Cyber Security in the computing age is an ongoing continuous process with new vulnerabilities discovered every now and then. It is also impossible to further predict what issues may crop up in the near future beforehand. All around the world thousands of security researchers spend countless days and nights to examine all of our digital footprints to make sure that these kinds of threats are detected beforehand.

Both Spectre and Meltdown are were discovered independently by a group of cybersecurity specialists in the year 2017 and alarms were raised to the concerned authorities and both of these vulnerabilities were made public on 3rd of January 2018.

These are very severe computing security defects that were initially believed to be false by many cybersecurity professionals. But both of them gained traction in the cybersecurity space when many Computing Heavyweights such as when Microsoft demonstrated it in JavaScript JIT engines and also verified by many independent cybersecurity professionals.

Meltdown Security Vulnerability Discoverers:

  • Jann Horn (Google Project Zero)
  • Werner Haas, Thomas Prescher (Cyberus Technology)
  • Daniel Gruss, Moritz Lipp, Stefan Mangard, Michael Schwarz (Graz University of Technology)

Spectre Security Vulnerability Discoverers:

  • Jann Horn (Google Project Zero) and
  • Paul Kocher in collaboration with, Daniel Genkin (the University of Pennsylvania and University of Maryland), Mike Hamburg (Rambus), Moritz Lipp (Graz University of Technology), and Yuval Yarom (University of Adelaide and Data61).

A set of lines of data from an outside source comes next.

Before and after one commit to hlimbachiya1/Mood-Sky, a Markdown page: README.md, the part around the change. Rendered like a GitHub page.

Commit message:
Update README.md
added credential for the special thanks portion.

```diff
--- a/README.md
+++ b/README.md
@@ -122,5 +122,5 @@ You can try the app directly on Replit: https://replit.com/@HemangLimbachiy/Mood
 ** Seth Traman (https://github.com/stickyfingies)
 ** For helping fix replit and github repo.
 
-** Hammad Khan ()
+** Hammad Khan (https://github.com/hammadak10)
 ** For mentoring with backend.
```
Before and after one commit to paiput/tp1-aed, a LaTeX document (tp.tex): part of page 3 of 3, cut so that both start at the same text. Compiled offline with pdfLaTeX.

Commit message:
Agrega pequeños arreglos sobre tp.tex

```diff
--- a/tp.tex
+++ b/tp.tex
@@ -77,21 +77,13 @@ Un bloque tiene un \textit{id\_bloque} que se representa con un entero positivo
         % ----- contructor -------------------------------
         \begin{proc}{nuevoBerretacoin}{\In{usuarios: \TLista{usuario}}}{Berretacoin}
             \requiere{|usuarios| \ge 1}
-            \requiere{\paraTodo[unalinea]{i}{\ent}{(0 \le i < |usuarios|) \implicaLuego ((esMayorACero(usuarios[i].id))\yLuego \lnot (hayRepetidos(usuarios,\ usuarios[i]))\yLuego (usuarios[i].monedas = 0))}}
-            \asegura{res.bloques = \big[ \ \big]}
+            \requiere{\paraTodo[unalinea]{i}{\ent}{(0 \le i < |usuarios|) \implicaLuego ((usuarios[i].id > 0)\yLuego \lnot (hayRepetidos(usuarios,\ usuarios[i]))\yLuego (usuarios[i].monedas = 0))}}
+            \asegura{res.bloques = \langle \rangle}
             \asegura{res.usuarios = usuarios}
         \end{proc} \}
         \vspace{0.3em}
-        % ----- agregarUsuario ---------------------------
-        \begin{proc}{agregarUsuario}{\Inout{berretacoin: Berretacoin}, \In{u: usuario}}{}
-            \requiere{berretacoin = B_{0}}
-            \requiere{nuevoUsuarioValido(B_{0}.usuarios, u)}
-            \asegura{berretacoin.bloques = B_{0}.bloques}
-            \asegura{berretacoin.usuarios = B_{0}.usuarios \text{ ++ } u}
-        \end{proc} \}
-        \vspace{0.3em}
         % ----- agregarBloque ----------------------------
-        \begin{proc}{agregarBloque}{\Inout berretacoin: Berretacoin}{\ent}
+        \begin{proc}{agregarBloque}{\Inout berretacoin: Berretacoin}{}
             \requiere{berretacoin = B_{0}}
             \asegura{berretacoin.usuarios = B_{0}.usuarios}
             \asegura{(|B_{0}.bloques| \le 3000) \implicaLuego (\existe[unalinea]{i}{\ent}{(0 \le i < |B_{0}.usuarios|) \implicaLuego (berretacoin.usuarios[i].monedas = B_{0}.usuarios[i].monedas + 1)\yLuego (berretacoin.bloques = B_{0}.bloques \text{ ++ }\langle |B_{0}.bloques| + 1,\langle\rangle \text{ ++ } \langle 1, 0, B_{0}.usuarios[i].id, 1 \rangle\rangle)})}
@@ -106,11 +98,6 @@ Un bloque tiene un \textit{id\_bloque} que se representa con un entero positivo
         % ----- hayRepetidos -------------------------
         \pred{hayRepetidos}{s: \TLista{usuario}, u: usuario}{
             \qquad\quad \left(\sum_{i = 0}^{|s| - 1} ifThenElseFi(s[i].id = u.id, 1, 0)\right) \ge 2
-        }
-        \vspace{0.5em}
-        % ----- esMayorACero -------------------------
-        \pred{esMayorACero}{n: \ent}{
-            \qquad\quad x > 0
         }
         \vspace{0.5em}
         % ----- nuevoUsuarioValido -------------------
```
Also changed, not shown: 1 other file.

Source: https://meltdownattack.com

What all devices and vendors are affected by Meltdown and Spectre?

  • All modern CPU’s from Intel, AMD (although unknown at this point in time), IBM and Qualcomm seem to be affected by these vulnerabilities affect the inherent way these processors are designed to function.
  • All smartphones which use the ARM processor architecture design and made by Qualcomm, although only a few of the ARM processors are affected and information regarding these is expected from Qualcomm’s end.
  • All Cloud infrastructure providers such as Amazon AWS, Microsoft Azure, Google Cloud Platform using server CPUs from Intel or AMD (although unknown at this point in time).
  • All IOT and other smart devices using ARM’s patented microprocessor instruction for its CPU.

Meltdown and Spectre Implications:

  • First and foremost, raw and unprotected data is exposed during its execution even when not needed causing a whole range of information stealing attack vectors to be used.
  • Currently, well-documented videos exist to demonstrate the proof of concept for Meltdown and Spectre.
  • Since these architectural defects are present since the dawn of the modern day CPUs, just a single patch cannot resolve the problem fully.
  • Spectre itself will lead to a group of new attack vectors which will cause additional headaches in the upcoming years to go.
  • Patches are in development for both Spectre and Meltdown by different CPU vendors alike but those are slated to decrease the overall performance of the existing systems. Intel CPUs back from even 2011 is said to be affected at this point in time.
  • OS level patches are also being developed by major OS vendors such as Microsoft and Apple but still, these issues will need to be mitigated at the hardware level.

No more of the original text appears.